Do children create imaginary playmates due to loneliness or social problems? Current research says no, not typically. In her book “Imaginary Companions and the Children Who Create Them,” Dr. Marjorie Taylor (Professor of Psychology, University of Oregon) investigates the role of imaginary companions during the preschool years. Based on a plethora of research in early child development, she writes, “…Fantasy play is an important component of children’s cognitive and emotional development…fun and companionship are the primary reasons most children create imaginary companions.”


Clinical Psychologist, Dr. Rebecca J Alperin, Ph.D. (left), of Psychological Resources, Ltd. in Toledo, elaborates, “Imagination actually helps children develop a sense of reality versus fantasy. Humans are, by nature, social creatures; part of childhood is learning how to manage that socialization. Imagination helps children develop thinking skills, (learn) how to process and solve problems, (utilize) communication skills, how to identify what makes them happy, sad, angry, or scared, and how to think creatively. Research has also shown that play and imagination help build and develop neurological connections and pathways. All of these things are important in helping children grow into healthy individuals.”

Mastering Emotional Intelligence

Dr. Taylor refers to the preschool years as “the high season of imaginative play,” stressing, “One of the special functions of pretend play is to help children control and master their emotions.”

Dr Alperin concurs, “Imaginary friends help children develop emotional and social abilities in a variety of ways. They can use imaginary friends as a way to deal with fears or worries (such as telling their parent the friend needs a night light because the friend is afraid of monsters under the bed). They use imaginary friends as a way to place blame on someone (such as telling their parents that the friend made a mess in the kitchen from eating cookies before bed).”

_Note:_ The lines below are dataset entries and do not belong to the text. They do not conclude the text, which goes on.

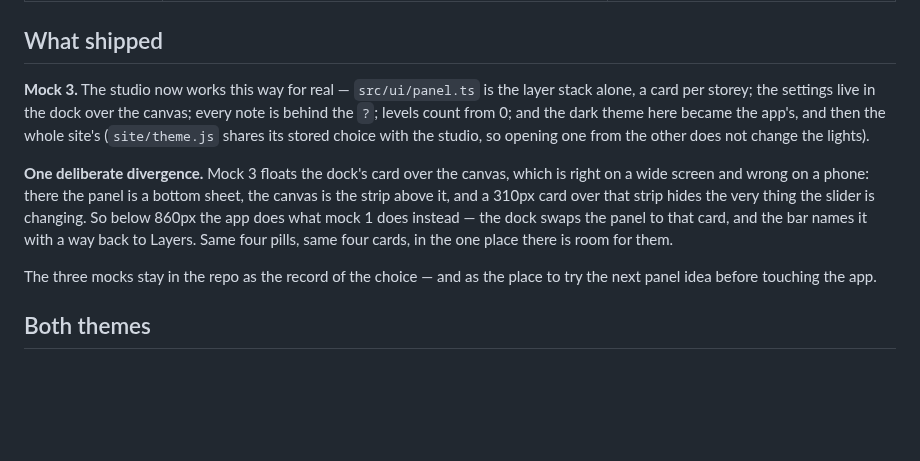
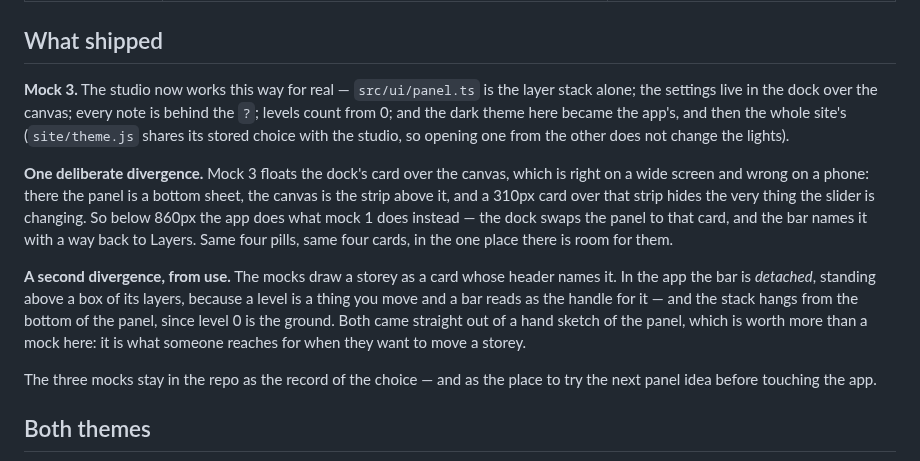
Before and after one commit to ysetbon/Scoubidou3D, a Markdown page: docs/panel-mocks/README.md, the part around the change. Rendered like a GitHub page; blank space fills up the shorter version.

```diff
--- a/docs/panel-mocks/README.md
+++ b/docs/panel-mocks/README.md
@@ -26,7 +26,7 @@ All three obey the same rules:
 ## What shipped
 
 **Mock 3.** The studio now works this way for real — `src/ui/panel.ts` is the layer
-stack alone, a card per storey; the settings live in the dock over the canvas; every
+stack alone; the settings live in the dock over the canvas; every
 note is behind the `?`; levels count from 0; and the dark theme here became the
 app's, and then the whole site's (`site/theme.js` shares its stored choice with the
 studio, so opening one from the other does not change the lights).
@@ -37,6 +37,13 @@ the canvas is the strip above it, and a 310px card over that strip hides the ver
 thing the slider is changing. So below 860px the app does what mock 1 does instead —
 the dock swaps the panel to that card, and the bar names it with a way back to
 Layers. Same four pills, same four cards, in the one place there is room for them.
+
+**A second divergence, from use.** The mocks draw a storey as a card whose header
+names it. In the app the bar is *detached*, standing above a box of its layers,
+because a level is a thing you move and a bar reads as the handle for it — and the
+stack hangs from the bottom of the panel, since level 0 is the ground. Both came
+straight out of a hand sketch of the panel, which is worth more than a mock here:
+it is what someone reaches for when they want to move a storey.
 
 The three mocks stay in the repo as the record of the choice — and as the place to
 try the next panel idea before touching the app.
```
Also changed, not shown: README.md (+6 -5 lines), docs/layer-levels.md (+13 -13 lines), docs/readme/studio-dark.png, docs/readme/studio-light.png, 2 other files.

Imaginary friends can be a coping strategy when a child is going through something difficult. “Fantasy play or imaginary friends help children deal with their worries or fears by giving them a way to ‘act’ without verbalizing it… Play is a less threatening way to process worries such as fear of the dark, peer issues (e.g. bullying), and family changes (e.g. divorce or new babies),” Alperin says.

What Type of Child Creates an Imaginary Friend?

Dr. Taylor notes, “..Children who create imaginary friends are very social people who particularly enjoy interacting with others…When no one is around to play with, these children make someone up.”

Dr. Alperin adds, “There are other children who may be quiet and shy and thus use imaginary friends as a way to build self-confidence… There does not seem to be any specific trait of children who have imaginary friends. Children from all kinds of families, cultures, and ethnicities can develop imaginary friends.”

Can a child’s imaginary friend ever be cause for concern? “There are some children who may use an imaginary friend because they are lonely or extremely shy; if that is the case, those are issues that need to be addressed by the parent, teacher, or other professional,” Dr. Alperin recommends.

Baffled about how to handle an imaginary friend? Play along! In the majority of instances, parents can relax and have fun promoting their child’s active imagination. This is a truly magical time in your child’s life. Paying close attention when your child talks about her imaginary friend can give you unparalleled insight into her desires, fears, and interests.